◆ **What you should do**: Every line of the records below that holds the word "results" should be copied out.

(Data to process Opens)

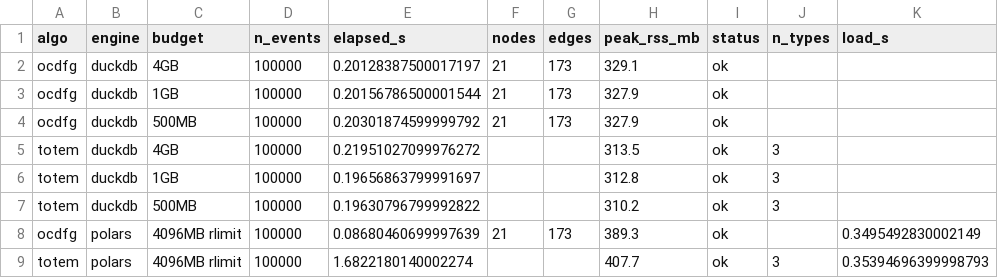
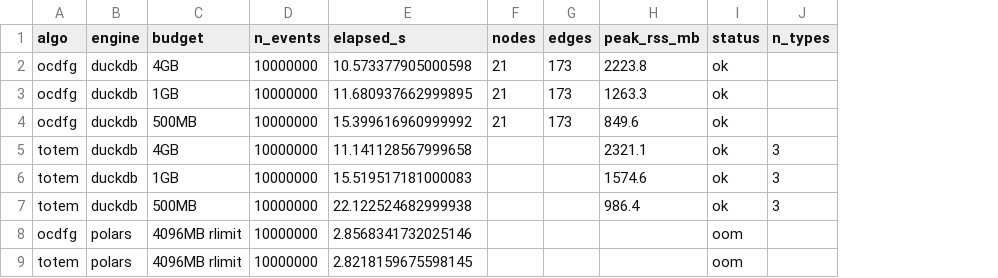
Before and after one commit to LukasLiss/totem-tool, a CSV file: totem_lib/evaluation/vldb/results/memory.csv, drawn as a sheet; the diff names each change by its address in the sheet, - before the commit and + after, or states it on an @@ line.

```diff
--- a/totem_lib/evaluation/vldb/results/memory.csv
+++ b/totem_lib/evaluation/vldb/results/memory.csv
-column K (load_s), rows 8-9: 0.3495492830002149 | 0.35394696399998793
-D2:D9 (n_events): 100000
+D2:D9 (n_events): 10000000
-E2 (elapsed_s): 0.20128387500017197
+E2 (elapsed_s): 10.573377905000598
-H2 (peak_rss_mb): 329.1
+H2 (peak_rss_mb): 2223.8
-E3 (elapsed_s): 0.20156786500001544
+E3 (elapsed_s): 11.680937662999895
-H3 (peak_rss_mb): 327.9
+H3 (peak_rss_mb): 1263.3
-E4 (elapsed_s): 0.20301874599999792
+E4 (elapsed_s): 15.399616960999992
-H4 (peak_rss_mb): 327.9
+H4 (peak_rss_mb): 849.6
-E5 (elapsed_s): 0.21951027099976272
+E5 (elapsed_s): 11.141128567999658
-H5 (peak_rss_mb): 313.5
+H5 (peak_rss_mb): 2321.1
-E6 (elapsed_s): 0.19656863799991697
+E6 (elapsed_s): 15.519517181000083
-H6 (peak_rss_mb): 312.8
+H6 (peak_rss_mb): 1574.6
-E7 (elapsed_s): 0.19630796799992822
+E7 (elapsed_s): 22.122524682999938
-H7 (peak_rss_mb): 310.2
+H7 (peak_rss_mb): 986.4
-E8 (elapsed_s): 0.08680460699997639
+E8 (elapsed_s): 2.8568341732025146
-F8 (nodes): 21
+F8 (nodes): (empty)
-G8 (edges): 173
+G8 (edges): (empty)
-H8 (peak_rss_mb): 389.3
+H8 (peak_rss_mb): (empty)
-I8:I9 (status): ok
+I8:I9 (status): oom
-E9 (elapsed_s): 1.6822180140002274
+E9 (elapsed_s): 2.8218159675598145
-H9 (peak_rss_mb): 407.7
+H9 (peak_rss_mb): (empty)
-J9 (n_types): 3
+J9 (n_types): (empty)
```
Also changed, not shown: 1 other file.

(Data to process Closes)

◆ **Solution to the exercise**:
Before and after one commit to LukasLiss/totem-tool, a CSV file: totem_lib/evaluation/vldb/results/memory.csv, drawn as a sheet; the diff names each change by its address in the sheet, - before the commit and + after, or states it on an @@ line.
--- a/totem_lib/evaluation/vldb/results/memory.csv
+++ b/totem_lib/evaluation/vldb/results/memory.csv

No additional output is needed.